── Data under study ──

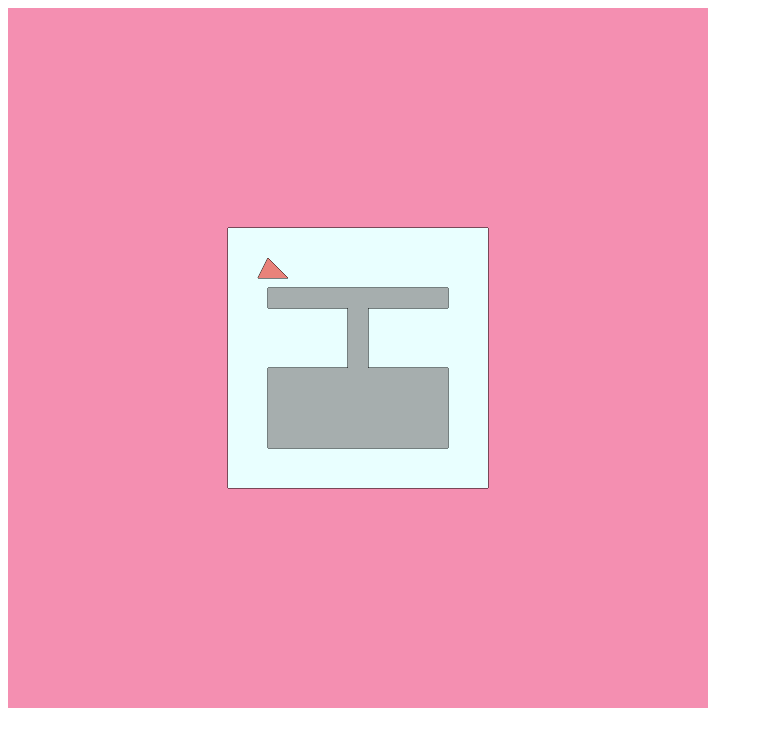
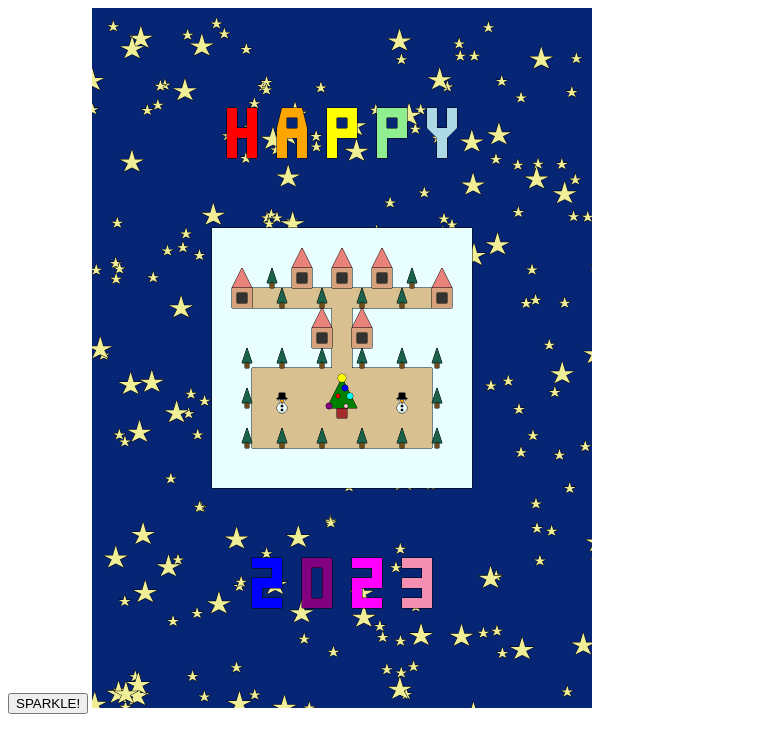
Before and after one commit to Astrid35829/M2_prog_js, a plain HTML site: page eindopdrachtgame/index.html in a window 1280 px wide. Shown: the whole page, without its empty margins (0-763 px from the left). Drawn offline with Linux system fonts and the light colour scheme.

Commit message:
added classes, button

```diff
--- /dev/null
+++ b/eindopdrachtgame/BoomRenderer.js
@@ -0,0 +1,97 @@
+export class Boom{
+    tekenBoom(g, x, y){
+        //blad
+        g.beginPath()
+        g.fillStyle = "#1a6249";
+        g.moveTo(x,y);
+        g.lineTo(x-5, y+15);
+        g.lineTo(x+5, y+15);
+        g.closePath();
+        g.stroke();
+        g.fill();
+
+        //stam
+        g.beginPath()
+        g.fillStyle = "#6e4c1b";
+        g.moveTo(x-2, y+15);
+        g.lineTo(x-2, y+20);
+        g.lineTo(x+2, y+20);
+        g.lineTo(x+2, y+15);
+        g.closePath();
+        g.stroke();
+        g.fill();
+    }
+}
+
+export class Kerstboom{
+    tekenKerstboom(g, x, y){
+        //stump
+        g.beginPath()
+        g.fillStyle = "brown";
+        g.moveTo(x-5, y+30);
+        g.lineTo(x-5, y+40);
+        g.lineTo(x+5, y+40);
+        g.lineTo(x+5, y+30);
+        g.closePath();
+        g.stroke();
+        g.fill();
+
+        //naalden
+        g.beginPath()
+        g.fillStyle = "green";
+        g.moveTo(x, y);
+        g.lineTo(x-15, y +30);
+        g.lineTo(x+15, y+30);
+        g.closePath();
+        g.stroke();
+        g.fill();
+
+        //ball
+        g.beginPath();
+        g.fillStyle = "yellow";
+        g.arc(x, y, 4,0,Math.PI*2);
+        g.stroke();
+        g.fill();
+        g.closePath();
+
+        //ball 2
+        g.beginPath();
+        g.fillStyle = "red";
+        g.arc(x-4, y+18, 2,0,Math.PI*2);
+        g.stroke();
+        g.fill();
+        g.closePath();
+
+        //ball 3
+        g.beginPath();
+        g.fillStyle = "pink";
+        g.arc(x+4, y+28, 2,0,Math.PI*2);
+        g.stroke();
+        g.fill();
+        g.closePath();
+
+        // ball 4
+        g.beginPath();
+        g.fillStyle = "purple";
+        g.arc(x-13, y+28, 3,0,Math.PI*2);
+        g.stroke();
+        g.fill();
+        g.closePath();
+
+        //ball 5
+        g.beginPath();
+        g.fillStyle = "cyan";
+        g.arc(x+8, y+18, 3,0,Math.PI*2);
+        g.stroke();
+        g.fill();
+        g.closePath();
+
+        //ball 6
+        g.beginPath();
+        g.fillStyle = "blue";
+        g.arc(x+3, y+10, 3,0,Math.PI*2);
+        g.stroke();
+        g.fill();
+        g.closePath();
+    }
+}
--- /dev/null
+++ b/eindopdrachtgame/HuisRenderer.js
@@ -0,0 +1,39 @@
+export class Huis{
+    tekenHuis(g,x,y)
+    {
+        // dak
+        g.beginPath()
+        g.fillStyle = "#E8827A";
+        g.moveTo(x,y);
+        g.lineTo(x+20,y);
+        g.lineTo(x+10,y-20);
+        g.closePath();
+        g.stroke();
+        g.fill();
+
+        // huisblok
+        g.beginPath()
+        g.fillStyle = "#d6a17d";
+        g.moveTo(x,y);
+        g.lineTo(x, y+20);
+        g.lineTo(x+20,y+20);
+        g.lineTo(x+20,y);
+        g.closePath();
+        g.stroke();
+        g.fill();
+    }
+
+    tekenRaam(g,x,y,b)
+    {
+         //raam
+         g.beginPath()
+         g.fillStyle = b;
+         g.moveTo(x+5, y+5);
+         g.lineTo(x+5,y+15);
+         g.lineTo(x+15, y+15);
+         g.lineTo(x+15, y+5);
+         g.closePath();
+         g.stroke();
+         g.fill();
+    }
+}
--- /dev/null
+++ b/eindopdrachtgame/LetterRenderer.js
@@ -0,0 +1,169 @@
+export class Letters{
+    tekenH(g,x,y){
+        //h
+        g.beginPath()
+        g.fillStyle = "red";
+        g.moveTo(x,y);
+        g.lineTo(x, y+50);
+        g.lineTo(x+10, y+50);
+        g.lineTo(x+10, y+30);
+        g.lineTo(x+20, y+30);
+        g.lineTo(x+20, y+50);
+        g.lineTo(x+30, y+50);
+        g.lineTo(x+30, y);
+        g.lineTo(x+20,y);
+        g.lineTo(x+20, y+20);
+        g.lineTo(x+10, y+20);
+        g.lineTo(x+10,y);
+        g.closePath();
+        g.stroke();
+        g.fill();
+    }
+
+    tekenA(g, x, y, b){
+        //a
+        g.beginPath()
+        g.fillStyle = "orange";
+        g.moveTo(x+5,y);
+        g.lineTo(x,y+20);
+        g.lineTo(x,y+50);
+        g.lineTo(x+10, y+50);
+        g.lineTo(x+10, y+30);
+        g.lineTo(x+20, y+30);
+        g.lineTo(x+20, y+50);
+        g.lineTo(x+30, y+50);
+        g.lineTo(x+30, y+20);
+        g.lineTo(x+25, y);
+        g.closePath();
+        g.stroke();
+        g.fill();
+
+        // a-hole
+        g.beginPath()
+        g.fillStyle = b;
+        g.beginPath();
+        g.moveTo(x+10, y+10);
+        g.lineTo(x+10,y+20);
+        g.lineTo(x+20, y+20);
+        g.lineTo(x+20, y+10);
+        g.closePath();
+        g.stroke();
+        g.fill();
+    }
+
+    tekenP(g,x,y,b,c){
+        //p
+        g.beginPath();
+        g.fillStyle = c;
+        g.moveTo(x,y);
+        g.lineTo(x,y+50);
+        g.lineTo(x+10,y+50);
+        g.lineTo(x+10,y+30);
+        g.lineTo(x+30,y+30);
+        g.lineTo(x+30,y);
+        g.closePath();
+        g.stroke();
+        g.fill();
+
+        //p-hole
+        g.beginPath()
+        g.fillStyle = b;
+        g.beginPath();
+        g.moveTo(x+10, y+10);
+        g.lineTo(x+10,y+20);
+        g.lineTo(x+20, y+20);
+        g.lineTo(x+20, y+10);
+        g.closePath();
+        g.stroke();
+        g.fill();
+    }
+
+    tekenY(g,x,y){
+        //y
+        g.beginPath()
+        g.fillStyle = "lightblue";
+        g.moveTo(x,y);
+        g.lineTo(x,y+20);
+        g.lineTo(x+10, y+30);
+        g.lineTo(x+10,y+50);
+        g.lineTo(x+20,y+50);
+        g.lineTo(x+20, y+30);
+        g.lineTo(x+30,y+20);
+        g.lineTo(x+30, y);
+        g.lineTo(x+20, y);
+        g.lineTo(x+20, y+20);
+        g.lineTo(x+10, y+20);
+        g.lineTo(x+10, y);
+        g.closePath();
+        g.stroke();
+        g.fill();
+    }
+}
+
+export class Nummers
+{
+    teken2(g,x,y,c){
+        // 2
+        g.beginPath()
+        g.fillStyle = c;
+        g.moveTo(x,y);
+        g.lineTo(x,y+10);
+        g.lineTo(x+20,y+10);
+        g.lineTo(x+20, y+20);
+        g.lineTo(x,y+20);
+        g.lineTo(x, y+50);
+        g.lineTo(x+30, y+50);
+        g.lineTo(x+30, y+40);
+        g.lineTo(x+10, y+40);
+        g.lineTo(x+10, y+30);
+        g.lineTo(x+30, y+30);
+        g.lineTo(x+30, y);
+        g.closePath();
+        g.stroke();
+        g.fill();
+    }
+
+    teken0(g,x,y,b){
+        //0
+        g.beginPath()
+        g.fillStyle = "purple";
+        g.moveTo(x,y);
+        g.lineTo(x,y+50);
+        g.lineTo(x+30, y+50);
+        g.lineTo(x+30, y);
+        g.closePath();
+        g.stroke();
+        g.fill();
+
+        //0-hole
+        g.beginPath()
+        g.fillStyle = b;
+        g.moveTo(x+10, y+10);
+        g.lineTo(x+10, y+40);
+        g.lineTo(x+20, y+40);
+        g.lineTo(x+20, y+10);
+        g.closePath();
+        g.stroke();
+        g.fill();
+    }
+
+    teken3(g,x,y){
+        g.beginPath()
+        g.fillStyle = "#F48FB1";
+        g.moveTo(x,y);
+        g.lineTo(x, y+10);
+        g.lineTo(x+20, y+10);
+        g.lineTo(x+20,y+20);
+        g.lineTo(x,y+20);
+        g.lineTo(x,y+30);
+        g.lineTo(x+20, y+30);
+        g.lineTo(x+20,y+40);
+        g.lineTo(x, y+40);
+        g.lineTo(x,y+50);
+        g.lineTo(x+30, y+50);
+        g.lineTo(x+30, y);
+        g.closePath();
+        g.stroke();
+        g.fill();
+    }
+}
--- /dev/null
+++ b/eindopdrachtgame/LightRandom.js
@@ -0,0 +1,41 @@
+
+export class Color {
+    randomGetal() {
+        let random = Math.floor(Math.random() * 6) + 1;
+        return random;
+    }
+
+    rollNumber() {
+        let number = this.randomGetal();
+
+        if (number == 1) {
+            number = "red";
+        }
+
+        if (number == 2) {
+            number = "orange";
+        }
+
+        if (number == 3) {
+            number = "yellow";
+        }
+
+        if (number == 4) {
+            number = "green";
+        }
+
+        if (number == 5) {
+            number = "cyan";
+        }
+
+        if (number == 6) {
+            number =="purple";
+        }
+
+        if (number == 7) {
+            number = "pink";
+        }
+
+        return number
+    }
+}
--- /dev/null
+++ b/eindopdrachtgame/SnowmanRenderer.js
@@ -0,0 +1,61 @@
+export class Snowman{
+    tekenSnowman(g, x, y){
+        //base
+        g.beginPath();
+        g.fillStyle = "#E9FFFF";
+        g.arc(x, y, 5,0,Math.PI*2);
+        g.stroke();
+        g.fill();
+        g.closePath();
+
+        //head
+        g.beginPath();
+        g.fillStyle = "#E9FFFF";
+        g.arc(x, y-8, 3,0,Math.PI*2);
+        g.stroke();
+        g.fill();
+        g.closePath();
+
+        //button 1
+        g.beginPath();
+        g.fillStyle = "black";
+        g.arc(x, y+2, 1,0,Math.PI*2);
+        g.stroke();
+        g.fill();
+        g.closePath();
+
+        //button 2
+        g.beginPath();
+        g.fillStyle = "black";
+        g.arc(x, y-2, 1,0,Math.PI*2);
+        g.stroke();
+        g.fill();
+        g.closePath();
+
+        //carrot
+        g.beginPath()
+        g.fillStyle = "orange";
+        g.moveTo(x-2, y-8);
+        g.lineTo(x, y-5);
+        g.lineTo(x+2, y-8);
+        g.closePath();
+        g.stroke();
+        g.fill();
+
+        //hat
+        g.beginPath()
+        g.fillStyle = "black";
+        g.moveTo(x-3, y-15);
+        g.lineTo(x-3, y-10);
+        g.lineTo(x-5, y-10);
+        g.lineTo(x-5, y-9);
+        g.lineTo(x+5, y-9);
+        g.lineTo(x+5, y-10);
+        g.lineTo(x+3, y-10);
+        g.lineTo(x+3, y-15);
+        g.closePath();
+        g.stroke();
+        g.fill();
+
+    }
+}
--- /dev/null
+++ b/eindopdrachtgame/StarRenderer.js
@@ -0,0 +1,42 @@
+export class Star1Renderer{
+    tekenStar1(g,x,y)
+    {
+        g.beginPath();
+        g.fillStyle = "#f0ee97";
+        g.moveTo(x, y);
+        g.lineTo(x - 1.5, y + 5);
+        g.lineTo(x - 6, y + 5);
+        g.lineTo(x - 2, y + 7);
+        g.lineTo(x - 4, y + 11);
+        g.lineTo(x, y + 9);
+        g.lineTo(x + 4, y + 11);
+        g.lineTo(x + 2 , y + 7);
+        g.lineTo(x + 6, y + 5);
+        g.lineTo(x + 1.5, y + 5);
+        g.closePath();
+        g.stroke();
+        g.fill();
+    }
+}
+
+export class Star2Renderer
+{
+    tekenStar2(g,x,y)
+    {
+        g.beginPath();
+        g.fillStyle = "#f0ee97";
+        g.moveTo(x, y);
+        g.lineTo(x - 3, y + 10);
+        g.lineTo(x - 12, y + 10);
+        g.lineTo(x - 4, y + 14);
+        g.lineTo(x - 8, y + 22);
+        g.lineTo(x, y + 18);
+        g.lineTo(x + 8, y + 22);
+        g.lineTo(x + 4 , y + 14);
+        g.lineTo(x + 12, y + 10);
+        g.lineTo(x + 3, y + 10);
+        g.closePath();
+        g.stroke();
+        g.fill();
+    }
+}
--- a/eindopdrachtgame/app.js
+++ b/eindopdrachtgame/app.js
@@ -1,3 +1,10 @@
+import { Star1Renderer, Star2Renderer} from "./StarRenderer.js";
+import {Boom, Kerstboom} from "./BoomRenderer.js";
+import {Snowman} from "./SnowmanRenderer.js";
+import {Huis} from "./HuisRenderer.js";
+import {Letters, Nummers} from "./LetterRenderer.js";
+import {Color} from "./LightRandom.js";
+// DONT FORGET THE .js WHILE IMPORTING STUFF CUZ VSCODE AUTOCOMPLETES IT WITHOUUUUUUUT... Was stuck for a while on it...
 class App
 {
     runApplication()
@@ -6,66 +13,156 @@ class App
         let g = canvas.getContext("2d");
         console.log(canvas);
 
+        let b = "#062575";
 
-        this.tekenAchtergrond(g);
-        this.tekenWeg(g);
-        this.tekenHuis(g,250,260)
+        this.tekenAchtergrond(g,0, 0, b);
+
+        let star1 = new Star1Renderer();
+        let star2 = new Star2Renderer();
+
+        for(let i = 0; i < 300; i++){
+            let x = Math.random()*1000;
+            let y = Math.random()*700;
+            star1.tekenStar1(g, x, y);
+        }
+
+        for(let i = 0; i < 150; i++){
+            let x = Math.random()*1000;
+            let y = Math.random()*700;
+            star2.tekenStar2(g, x, y);
+        }
+
+        this.tekenSnow(g, 120,220);
+
+        this.tekenWeg(g,160,280);
+
+        let huis = new Huis();
+
+        huis.tekenHuis(g,140,280);
+        huis.tekenHuis(g,200,260);
+        huis.tekenHuis(g,240,260);
+        huis.tekenHuis(g,280,260);
+        huis.tekenHuis(g,340,280);
+        huis.tekenHuis(g,220,320);
+        huis.tekenHuis(g,260,320);
+
+        huis.tekenRaam(g,140,280, "#333");
+        huis.tekenRaam(g,200,260, "#333");
+        huis.tekenRaam(g,240,260, "#333");
+        huis.tekenRaam(g,280,260, "#333");
+        huis.tekenRaam(g,340,280, "#333");
+        huis.tekenRaam(g,220,320, "#333");
+        huis.tekenRaam(g,260,320, "#333");
+
+        let knop = document.getElementById("js--sparkle");
+        knop.addEventListener('click', ()=>{
+        let light = new Color().rollNumber();
+            huis.tekenRaam(g,140,280, light);
+            huis.tekenRaam(g,200,260, light);
+            huis.tekenRaam(g,240,260, light);
+            huis.tekenRaam(g,280,260, light);
+            huis.tekenRaam(g,340,280, light);
+            huis.tekenRaam(g,220,320, light);
+            huis.tekenRaam(g,260,320, light);
+        });
+
+        let boom = new Boom();
+
+        boom.tekenBoom(g, 155, 340);
+        boom.tekenBoom(g, 155, 380);
+        boom.tekenBoom(g, 155, 420);
+        boom.tekenBoom(g, 190, 420);
+        boom.tekenBoom(g, 230, 420);
+        boom.tekenBoom(g, 270, 420);
+        boom.tekenBoom(g, 310, 420);
+        boom.tekenBoom(g, 345, 420);
+        boom.tekenBoom(g, 345, 380);
+        boom.tekenBoom(g, 345, 340);
+        boom.tekenBoom(g, 190, 340);
+        boom.tekenBoom(g, 230, 340);
+        boom.tekenBoom(g, 270, 340);
+        boom.tekenBoom(g, 310, 340);
+        boom.tekenBoom(g, 180, 260);
+        boom.tekenBoom(g, 320, 260);
+        boom.tekenBoom(g, 190, 280);
+        boom.tekenBoom(g, 230, 280);
+        boom.tekenBoom(g, 270, 280);
+        boom.tekenBoom(g, 310, 280);
+
+        let snowman = new Snowman();
+
+        snowman.tekenSnowman(g, 190, 400);
+        snowman.tekenSnowman(g, 310, 400);
+
+        let kerstboom = new Kerstboom();
+
+        kerstboom.tekenKerstboom(g,250,370);
+
+        let letter = new Letters();
+
+        letter.tekenH(g, 135, 100);
+
+        letter.tekenA(g,185,100,b);
+
+        letter.tekenP(g,235,100, b, 'yellow');
+        letter.tekenP(g,285,100, b, 'lightgreen');
+
+        letter.tekenY(g, 335, 100);
+
+        let nummer = new Nummers();
+
+        nummer.teken2(g, 160, 550, 'blue');
+        nummer.teken2(g, 260, 550, 'magenta');
+
+        nummer.teken0(g, 210, 550,b);
+
+        nummer.teken3(g,310,550);
     }
 
-    tekenAchtergrond(g)
+    tekenAchtergrond(g, x, y, b)
     {
         //achtergrond
         g.beginPath()
-        g.fillStyle = "#F48FB1";
-        g.moveTo(0,0);
-        g.lineTo(0,700);
-        g.lineTo(700,700);
-        g.lineTo(700,0);
-        g.closePath();
-        g.stroke();
-        g.fill();
-
-        //snow
-        g.beginPath()
-        g.fillStyle = "#E9FFFF";
-        g.moveTo(220,220);
-        g.lineTo(220,480);
-        g.lineTo(480,480);
-        g.lineTo(480,220);
+        g.fillStyle = b;
+        g.moveTo(x,y);
+        g.lineTo(x,y+700);
+        g.lineTo(x+500,y+700);
+        g.lineTo(x+500,y);
         g.closePath();
         g.stroke();
         g.fill();
     }
 
-    tekenWeg(g)
-    {
+    tekenSnow(g,x,y){
+
+        //snow
         g.beginPath()
-        g.fillStyle = "#A6AEAE";
-        g.moveTo(260,280);
-        g.lineTo(260,300);
-        g.lineTo(340,300);
-        g.lineTo(340,360);
-        g.lineTo(260,360);
-        g.lineTo(260,440);
-        g.lineTo(440,440);
-        g.lineTo(440,360);
-        g.lineTo(360,360);
-        g.lineTo(360,300);
-        g.lineTo(440,300);
-        g.lineTo(440,280);
+        g.fillStyle = "#E9FFFF";
+        g.moveTo(x,y);
+        g.lineTo(x,y+260);
+        g.lineTo(x+260, y+260);
+        g.lineTo(x+260,y);
         g.closePath();
         g.stroke();
         g.fill();
     }
 
-    tekenHuis(g,y,x)
+    tekenWeg(g,x,y)
     {
-        //dak
         g.beginPath()
-        g.fillStyle = "#E8827A";
-        g.moveTo(x,y);
-        g.lineTo(x-10,y+20);
-        g.lineTo(x+20,y+20);
+        g.fillStyle = "#d8c090";
+        g.moveTo(x, y);
+        g.lineTo(x, y+20);
+        g.lineTo(x+80, y+20);
+        g.lineTo(x+80, y+80);
+        g.lineTo(x, y+80);
+        g.lineTo(x, y+160);
+        g.lineTo(x+180, y+160);
+        g.lineTo(x+180, y+80);
+        g.lineTo(x+100, y+80);
+        g.lineTo(x+100, y+20);
+        g.lineTo(x+180, y+20);
+        g.lineTo(x+180, y);
         g.closePath();
         g.stroke();
         g.fill();
--- a/eindopdrachtgame/index.html
+++ b/eindopdrachtgame/index.html
@@ -9,6 +9,8 @@
     <title>Kerstkaart</title>
 </head>
 <body>
-    <canvas id = "canvasId" width = "700" height = "700"></canvas>
+    <button id="js--sparkle">SPARKLE!</button>
+    <canvas id = "canvasId" width = "500" height = "700"></canvas>
+
 </body>
 </html>
```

───

• [Directions for this task]
Going through the listing above line by line, tally those containing "index" and state only the total.

• [Response to this task]
3